Vietnamese and United States officials are marking the 20th anniversary of the normalization of diplomatic ties between the two countries. Vietnam is holding a series of anniversary events in the capital city of Hanoi.
At one event Friday, U.S. Secretary of State John Kerry said the improvement in relations took time and "didn't come easy for either side. It took us 20 more years to move from healing to building," he added. "Think of what we can accomplish in the 20 years to come."
Relations between the United States and Vietnam were cut 40 years ago as the Vietnam War came to an end. In recent years, the two sides have formed strong economic ties. Last year, two-way trade topped $36 billion.
Vietnam's Deputy Prime Minister Pham Binh Minh spoke at a civil society meeting Friday.

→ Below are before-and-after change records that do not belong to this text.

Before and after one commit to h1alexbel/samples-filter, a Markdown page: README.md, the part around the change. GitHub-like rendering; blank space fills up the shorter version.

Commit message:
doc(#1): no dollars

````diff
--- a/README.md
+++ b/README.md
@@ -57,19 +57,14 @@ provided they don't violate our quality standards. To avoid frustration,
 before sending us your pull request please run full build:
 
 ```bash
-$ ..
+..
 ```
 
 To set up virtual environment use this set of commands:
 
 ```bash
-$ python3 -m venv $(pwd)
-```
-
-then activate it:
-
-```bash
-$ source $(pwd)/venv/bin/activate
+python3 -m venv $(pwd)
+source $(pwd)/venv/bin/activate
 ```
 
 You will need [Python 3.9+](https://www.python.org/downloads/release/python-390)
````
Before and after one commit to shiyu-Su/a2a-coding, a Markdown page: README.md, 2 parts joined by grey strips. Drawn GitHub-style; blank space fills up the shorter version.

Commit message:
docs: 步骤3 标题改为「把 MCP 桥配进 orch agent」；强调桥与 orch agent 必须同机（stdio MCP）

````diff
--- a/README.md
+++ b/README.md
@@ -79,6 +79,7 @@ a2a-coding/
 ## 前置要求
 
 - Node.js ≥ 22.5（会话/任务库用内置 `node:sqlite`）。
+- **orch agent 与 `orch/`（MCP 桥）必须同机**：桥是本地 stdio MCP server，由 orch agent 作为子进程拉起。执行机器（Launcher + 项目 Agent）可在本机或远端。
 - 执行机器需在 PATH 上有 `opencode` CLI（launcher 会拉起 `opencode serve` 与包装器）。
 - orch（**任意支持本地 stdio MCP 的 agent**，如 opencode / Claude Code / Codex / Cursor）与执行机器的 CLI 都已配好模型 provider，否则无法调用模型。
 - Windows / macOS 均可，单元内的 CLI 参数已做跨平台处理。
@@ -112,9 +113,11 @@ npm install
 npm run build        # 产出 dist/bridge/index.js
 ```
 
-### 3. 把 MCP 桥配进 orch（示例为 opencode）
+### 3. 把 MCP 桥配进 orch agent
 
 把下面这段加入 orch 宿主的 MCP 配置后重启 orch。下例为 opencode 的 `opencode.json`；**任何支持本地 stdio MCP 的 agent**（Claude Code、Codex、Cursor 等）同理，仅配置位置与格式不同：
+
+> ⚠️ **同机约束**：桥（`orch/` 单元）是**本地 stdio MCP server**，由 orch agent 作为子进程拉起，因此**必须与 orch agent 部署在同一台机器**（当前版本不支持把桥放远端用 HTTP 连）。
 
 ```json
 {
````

The Vietnamese official said he believed relations between the two countries would be raised to an even higher level.
Vietnam's human rights record noted
The U.S. government continues to voice concerns about Vietnam's human rights record. The State Department's latest human rights report is critical of Vietnam in a number of areas, including "severe restrictions on citizens' political rights" and police attacks. It also criticizes the country for arresting or detaining too many people for no apparent reason.
Secretary of State Kerry spoke about human rights during his visit.
"Now is there still room for improvement going forward? Yes, profoundly so. Yes, there is. And we will continue to urge Vietnam to reform certain laws that may have been used to arrest or convict somebody for expressing a peaceful point of view. That's something that we obviously believe should not occur."
He added that, "Progress on human rights and the rule of law will provide the foundation for a deeper and more sustainable partnership between the United States and Vietnam."
"The more we have in common, the easier it will be to convince our people to deepen our bonds and make sacrifices on each other's behalf," he said.
Both the U.S. and Vietnam are now part of negotiations for a major 12-nation trade deal known as the Trans-Pacific Partnership.
Greg Poling studies Asia for the Center for Strategic and International Studies. He said, "Vietnam by far stands to benefit the most from the TPP." He said the deal would not only increase Vietnamese exports to the United States, but also to Canada and Japan.
During his trip, Mr. Kerry is also meeting with Vietnam's Communist Party General Secretary, Nguyen Phu Trong.
Last month, Mr. Trong visited President Barack Obama at the White House. "There has been a bad, difficult chapter our history," said Mr. Trong during a joint appearance with Mr. Obama. "But we have been able to rise above the past to overcome differences, to promote our shared interests and look towards the future," he added.
I'm Anne Ball.